> Task directions: The string "height" appears in some lines of the entries that follow; copy each such line.
─── Records supplied
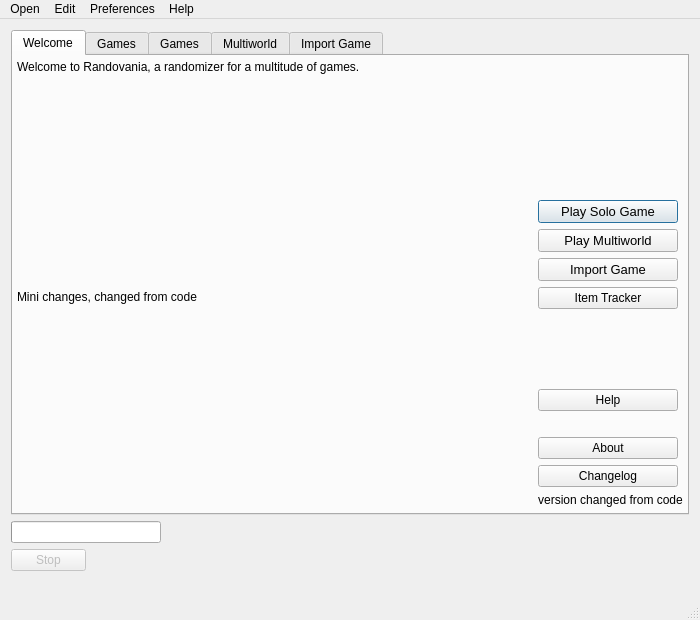
This is randovania/gui/ui_files/main_window.ui in Miepee/randovania as Qt 5 draws it before an edit. The edited form follows.
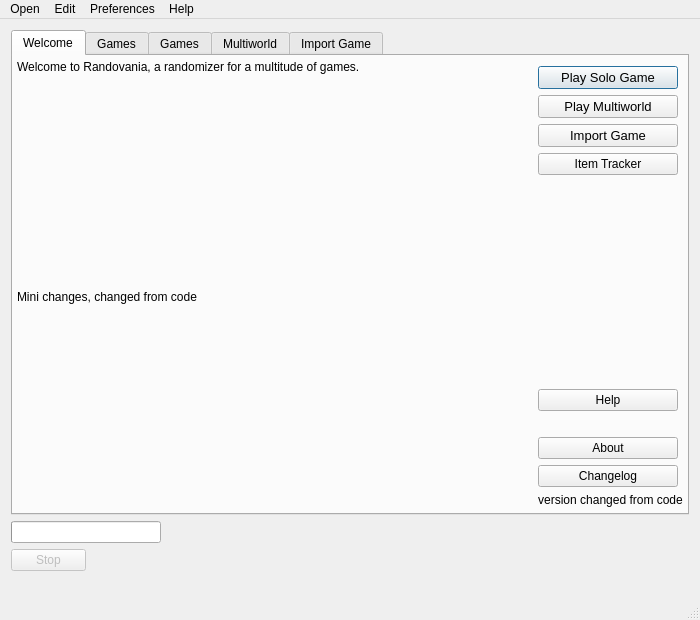
This is the edited form. Custom widgets are drawn as their Qt base class.

Commit message: POTENTIALLY REVERT: Put icon into middle

Patch:
```diff
--- a/randovania/gui/ui_files/main_window.ui
+++ b/randovania/gui/ui_files/main_window.ui
@@ -153,7 +153,7 @@
            </layout>
           </item>
           <item>
-           <layout class="QVBoxLayout" name="button_layout" stretch="0,0,0,0,0,0,0,0,0,0,0">
+           <layout class="QVBoxLayout" name="button_layout" stretch="0,0,0,0,0,0,0,0,0,0,0,0">
             <property name="sizeConstraint">
              <enum>QLayout::SizeConstraint::SetFixedSize</enum>
             </property>
@@ -163,28 +163,6 @@
             <property name="bottomMargin">
              <number>6</number>
             </property>
-            <item>
-             <widget class="QLabel" name="intro_image_label">
-              <property name="sizePolicy">
-               <sizepolicy hsizetype="Preferred" vsizetype="Preferred">
-                <horstretch>0</horstretch>
-                <verstretch>0</verstretch>
-               </sizepolicy>
-              </property>
-              <property name="minimumSize">
-               <size>
-                <width>128</width>
-                <height>128</height>
-               </size>
-              </property>
-              <property name="text">
-               <string/>
-              </property>
-              <property name="alignment">
-               <set>Qt::AlignmentFlag::AlignLeading|Qt::AlignmentFlag::AlignLeft|Qt::AlignmentFlag::AlignTop</set>
-              </property>
-             </widget>
-            </item>
             <item>
              <widget class="QPushButton" name="intro_play_solo_button">
               <property name="sizePolicy">
@@ -291,6 +269,41 @@
               </property>
              </widget>
             </item>
+            <item>
+             <spacer name="verticalSpacer">
+              <property name="orientation">
+               <enum>Qt::Orientation::Vertical</enum>
+              </property>
+              <property name="sizeHint" stdset="0">
+               <size>
+                <width>20</width>
+                <height>40</height>
+               </size>
+              </property>
+             </spacer>
+            </item>
+            <item>
+             <widget class="QLabel" name="intro_image_label">
+              <property name="sizePolicy">
+               <sizepolicy hsizetype="Preferred" vsizetype="Preferred">
+                <horstretch>0</horstretch>
+                <verstretch>0</verstretch>
+               </sizepolicy>
+              </property>
+              <property name="minimumSize">
+               <size>
+                <width>128</width>
+                <height>128</height>
+               </size>
+              </property>
+              <property name="text">
+               <string/>
+              </property>
+              <property name="alignment">
+               <set>Qt::AlignmentFlag::AlignLeading|Qt::AlignmentFlag::AlignLeft|Qt::AlignmentFlag::AlignTop</set>
+              </property>
+             </widget>
+            </item>
             <item>
              <spacer name="button_vertical_spacer_big">
               <property name="orientation">
```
──────
> Response:
-                <height>128</height>
+                <height>40</height>
+                <height>128</height>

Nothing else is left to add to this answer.